[Opening EXCERPTED DATA section]

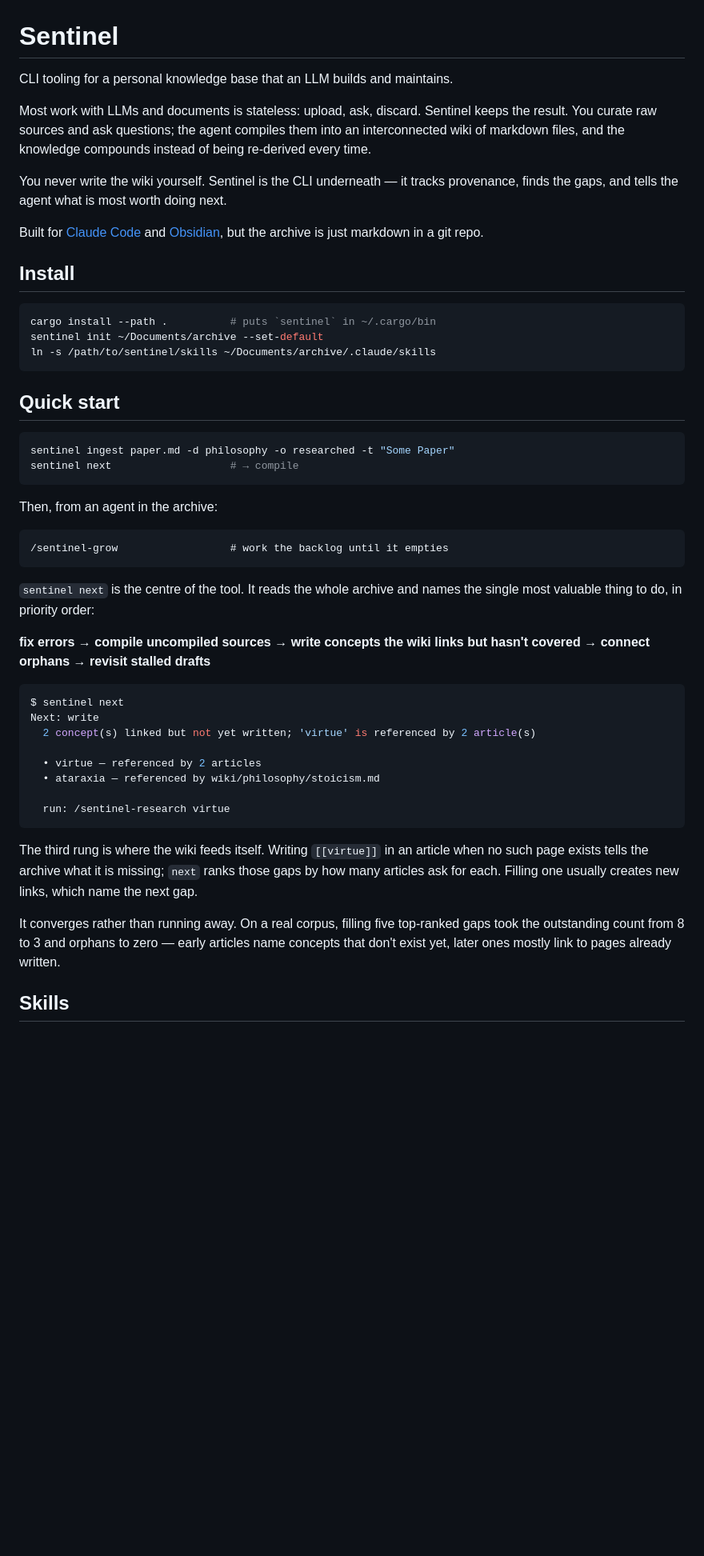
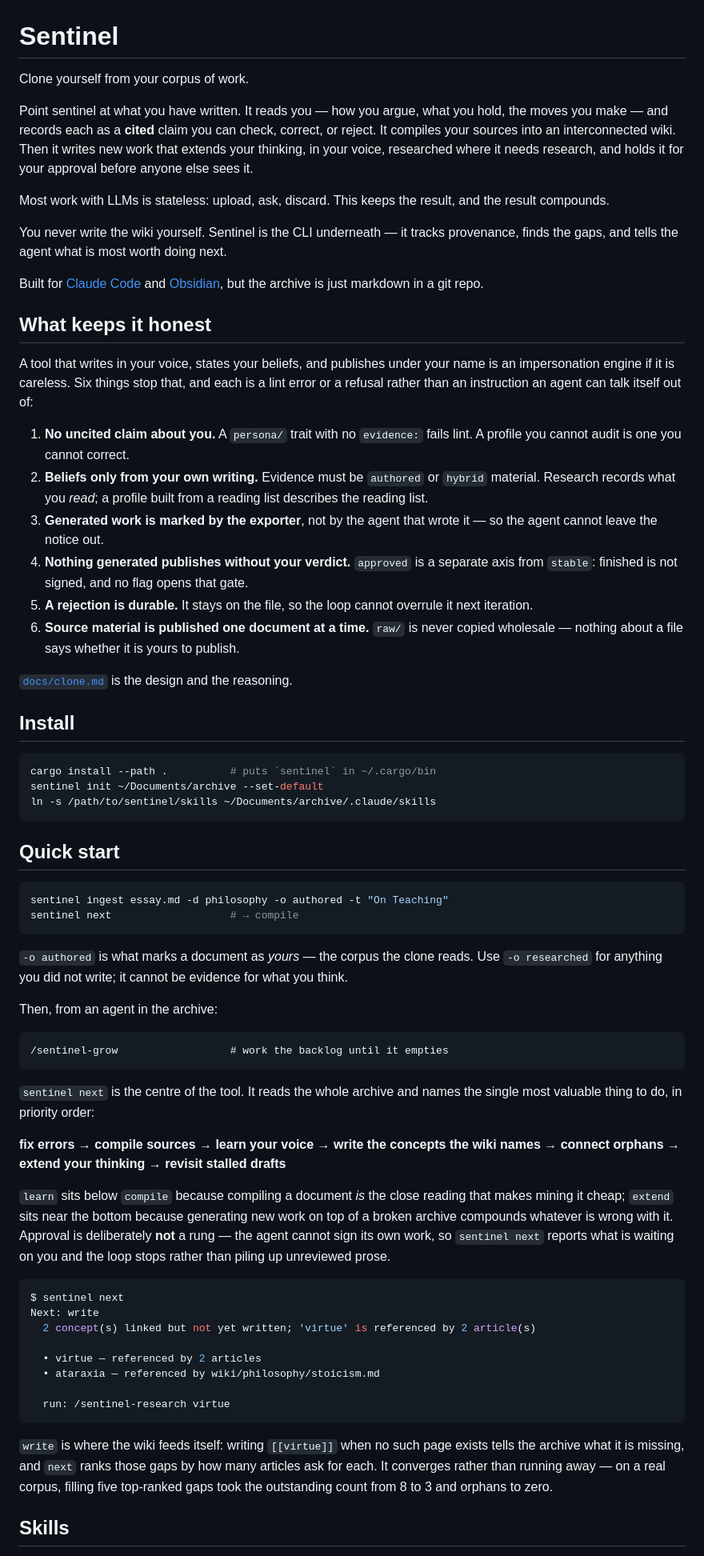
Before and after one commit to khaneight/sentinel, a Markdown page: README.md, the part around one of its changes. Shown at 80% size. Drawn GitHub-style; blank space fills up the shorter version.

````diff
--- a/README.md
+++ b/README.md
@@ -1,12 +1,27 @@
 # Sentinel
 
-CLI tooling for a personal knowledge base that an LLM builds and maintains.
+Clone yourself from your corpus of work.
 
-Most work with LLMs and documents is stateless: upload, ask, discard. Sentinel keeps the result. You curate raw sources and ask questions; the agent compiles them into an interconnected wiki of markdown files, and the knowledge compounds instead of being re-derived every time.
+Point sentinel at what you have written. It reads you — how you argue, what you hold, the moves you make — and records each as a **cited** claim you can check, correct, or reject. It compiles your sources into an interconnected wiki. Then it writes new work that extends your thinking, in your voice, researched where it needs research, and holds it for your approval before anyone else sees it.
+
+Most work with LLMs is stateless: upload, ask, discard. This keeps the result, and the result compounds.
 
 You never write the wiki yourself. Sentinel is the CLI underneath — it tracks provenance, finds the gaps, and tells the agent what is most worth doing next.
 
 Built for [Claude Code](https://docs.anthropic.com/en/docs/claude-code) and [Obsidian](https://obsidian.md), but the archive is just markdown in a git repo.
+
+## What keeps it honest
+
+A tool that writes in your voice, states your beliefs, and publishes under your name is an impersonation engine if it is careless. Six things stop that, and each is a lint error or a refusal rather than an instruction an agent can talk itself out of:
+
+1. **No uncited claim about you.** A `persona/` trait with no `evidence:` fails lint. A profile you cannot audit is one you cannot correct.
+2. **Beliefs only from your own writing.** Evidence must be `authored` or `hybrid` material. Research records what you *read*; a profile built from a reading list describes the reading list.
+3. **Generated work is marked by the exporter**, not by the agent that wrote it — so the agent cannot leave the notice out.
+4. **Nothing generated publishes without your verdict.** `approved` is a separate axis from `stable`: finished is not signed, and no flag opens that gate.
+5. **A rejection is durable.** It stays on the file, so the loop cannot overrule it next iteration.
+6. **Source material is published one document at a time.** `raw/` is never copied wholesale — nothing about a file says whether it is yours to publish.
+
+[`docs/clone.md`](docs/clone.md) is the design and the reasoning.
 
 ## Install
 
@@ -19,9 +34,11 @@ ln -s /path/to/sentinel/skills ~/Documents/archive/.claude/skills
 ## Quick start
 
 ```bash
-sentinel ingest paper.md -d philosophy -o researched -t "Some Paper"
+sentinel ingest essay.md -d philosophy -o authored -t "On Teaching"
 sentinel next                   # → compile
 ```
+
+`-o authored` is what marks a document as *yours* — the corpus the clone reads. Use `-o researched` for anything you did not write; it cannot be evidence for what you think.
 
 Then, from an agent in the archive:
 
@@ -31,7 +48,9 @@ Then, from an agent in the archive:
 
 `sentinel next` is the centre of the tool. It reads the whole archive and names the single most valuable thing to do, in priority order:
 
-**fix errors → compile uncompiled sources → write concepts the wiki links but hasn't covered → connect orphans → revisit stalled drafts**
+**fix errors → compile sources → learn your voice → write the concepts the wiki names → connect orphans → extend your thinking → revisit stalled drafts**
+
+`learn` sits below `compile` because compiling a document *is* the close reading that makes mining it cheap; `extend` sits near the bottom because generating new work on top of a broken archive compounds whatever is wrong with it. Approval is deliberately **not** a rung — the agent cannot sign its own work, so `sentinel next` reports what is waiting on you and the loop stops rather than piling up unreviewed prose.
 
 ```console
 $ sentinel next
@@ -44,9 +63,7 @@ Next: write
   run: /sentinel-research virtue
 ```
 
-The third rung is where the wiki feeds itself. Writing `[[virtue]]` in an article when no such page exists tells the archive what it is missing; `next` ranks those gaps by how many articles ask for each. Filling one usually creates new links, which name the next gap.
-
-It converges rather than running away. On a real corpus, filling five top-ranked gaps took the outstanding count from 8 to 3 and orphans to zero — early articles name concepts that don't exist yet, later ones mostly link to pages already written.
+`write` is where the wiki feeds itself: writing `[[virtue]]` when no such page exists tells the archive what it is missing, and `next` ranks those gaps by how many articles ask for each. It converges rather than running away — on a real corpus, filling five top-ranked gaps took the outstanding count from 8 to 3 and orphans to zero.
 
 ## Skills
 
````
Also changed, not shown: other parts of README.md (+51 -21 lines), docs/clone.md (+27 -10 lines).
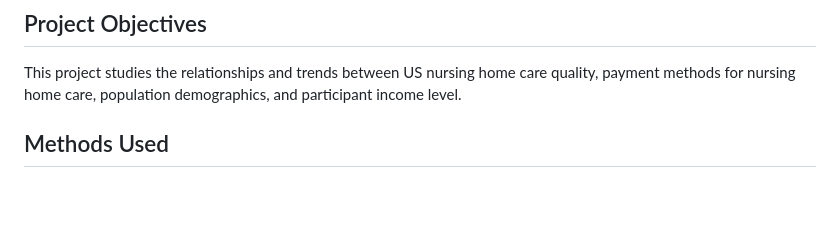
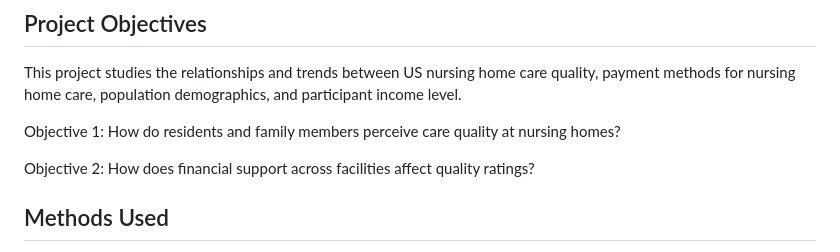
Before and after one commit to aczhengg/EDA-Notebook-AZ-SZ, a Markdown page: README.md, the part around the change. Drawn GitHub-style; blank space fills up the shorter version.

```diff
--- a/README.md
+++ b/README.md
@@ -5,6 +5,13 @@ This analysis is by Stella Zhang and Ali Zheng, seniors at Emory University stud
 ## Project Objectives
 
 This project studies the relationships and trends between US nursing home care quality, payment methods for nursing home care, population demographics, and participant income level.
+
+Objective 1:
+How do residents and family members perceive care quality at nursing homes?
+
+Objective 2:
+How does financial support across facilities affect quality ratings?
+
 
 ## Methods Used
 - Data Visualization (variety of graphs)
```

[Closing EXCERPTED DATA section]
[Opening EXCERPTED DATA section]

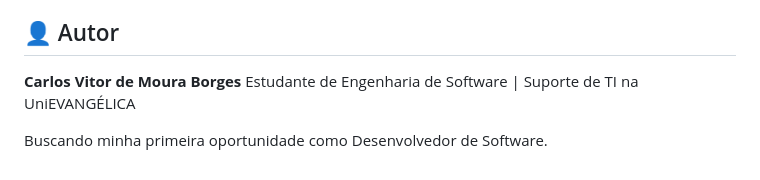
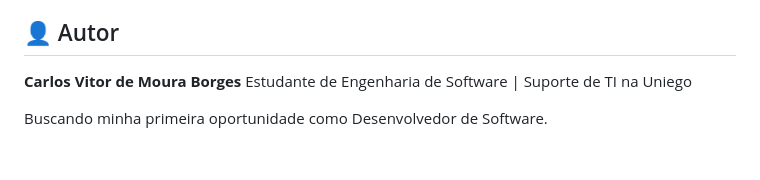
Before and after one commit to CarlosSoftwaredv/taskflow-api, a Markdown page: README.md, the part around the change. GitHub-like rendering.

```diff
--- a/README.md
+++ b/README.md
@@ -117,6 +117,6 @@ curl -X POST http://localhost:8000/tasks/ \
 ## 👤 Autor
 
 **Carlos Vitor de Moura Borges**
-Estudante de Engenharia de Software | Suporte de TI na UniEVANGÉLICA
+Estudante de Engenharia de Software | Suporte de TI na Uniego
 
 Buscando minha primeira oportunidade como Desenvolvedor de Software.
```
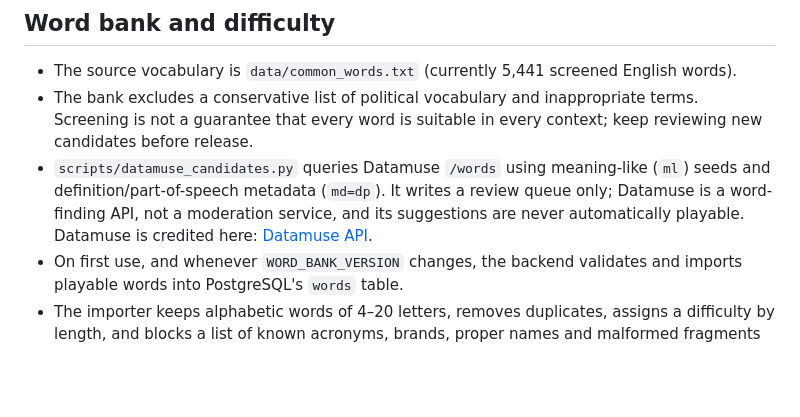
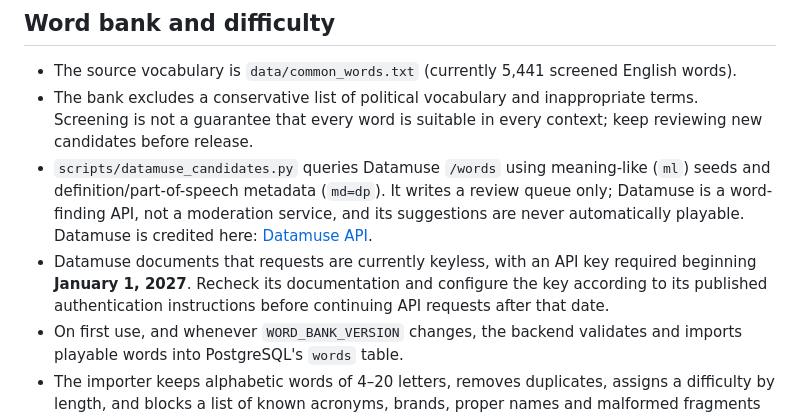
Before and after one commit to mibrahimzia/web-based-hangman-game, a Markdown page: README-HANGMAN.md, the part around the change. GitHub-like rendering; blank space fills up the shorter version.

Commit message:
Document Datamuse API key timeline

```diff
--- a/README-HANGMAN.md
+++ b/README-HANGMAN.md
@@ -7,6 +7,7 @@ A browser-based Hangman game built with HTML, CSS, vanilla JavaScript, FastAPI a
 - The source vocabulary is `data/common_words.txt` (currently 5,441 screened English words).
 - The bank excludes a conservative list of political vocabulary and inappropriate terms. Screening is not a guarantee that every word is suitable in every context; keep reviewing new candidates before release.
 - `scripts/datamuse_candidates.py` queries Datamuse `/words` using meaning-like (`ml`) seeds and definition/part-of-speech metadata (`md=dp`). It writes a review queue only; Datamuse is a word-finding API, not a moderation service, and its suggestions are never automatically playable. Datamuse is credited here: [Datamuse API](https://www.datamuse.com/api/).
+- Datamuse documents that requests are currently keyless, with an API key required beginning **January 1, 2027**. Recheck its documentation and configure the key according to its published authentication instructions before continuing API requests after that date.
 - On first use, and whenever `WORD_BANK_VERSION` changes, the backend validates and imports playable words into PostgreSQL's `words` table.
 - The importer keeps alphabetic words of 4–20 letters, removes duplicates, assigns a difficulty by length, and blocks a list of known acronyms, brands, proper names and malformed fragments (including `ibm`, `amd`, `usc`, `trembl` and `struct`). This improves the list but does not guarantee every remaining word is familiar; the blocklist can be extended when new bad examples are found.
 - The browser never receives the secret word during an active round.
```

[Closing EXCERPTED DATA section]

◆ **WHAT IS REQUIRED**: In the entries above, identify each line that includes the string "from", then copy it.

◆ **EXERCISE SOLUTION**:
+Clone yourself from your corpus of work.
+2. **Beliefs only from your own writing.** Evidence must be `authored` or `hybrid` material. Research records what you *read*; a profile built from a reading list describes the reading list.
+4. **Nothing generated publishes without your verdict.** `approved` is a separate axis from `stable`: finished is not signed, and no flag opens that gate.
 Then, from an agent in the archive:
@@ -31,7 +48,9 @@ Then, from an agent in the archive:
-It converges rather than running away. On a real corpus, filling five top-ranked gaps took the outstanding count from 8 to 3 and orphans to zero — early articles name concepts that don't exist yet, later ones mostly link to pages already written.
+`write` is where the wiki feeds itself: writing `[[virtue]]` when no such page exists tells the archive what it is missing, and `next` ranks those gaps by how many articles ask for each. It converges rather than running away — on a real corpus, filling five top-ranked gaps took the outstanding count from 8 to 3 and orphans to zero.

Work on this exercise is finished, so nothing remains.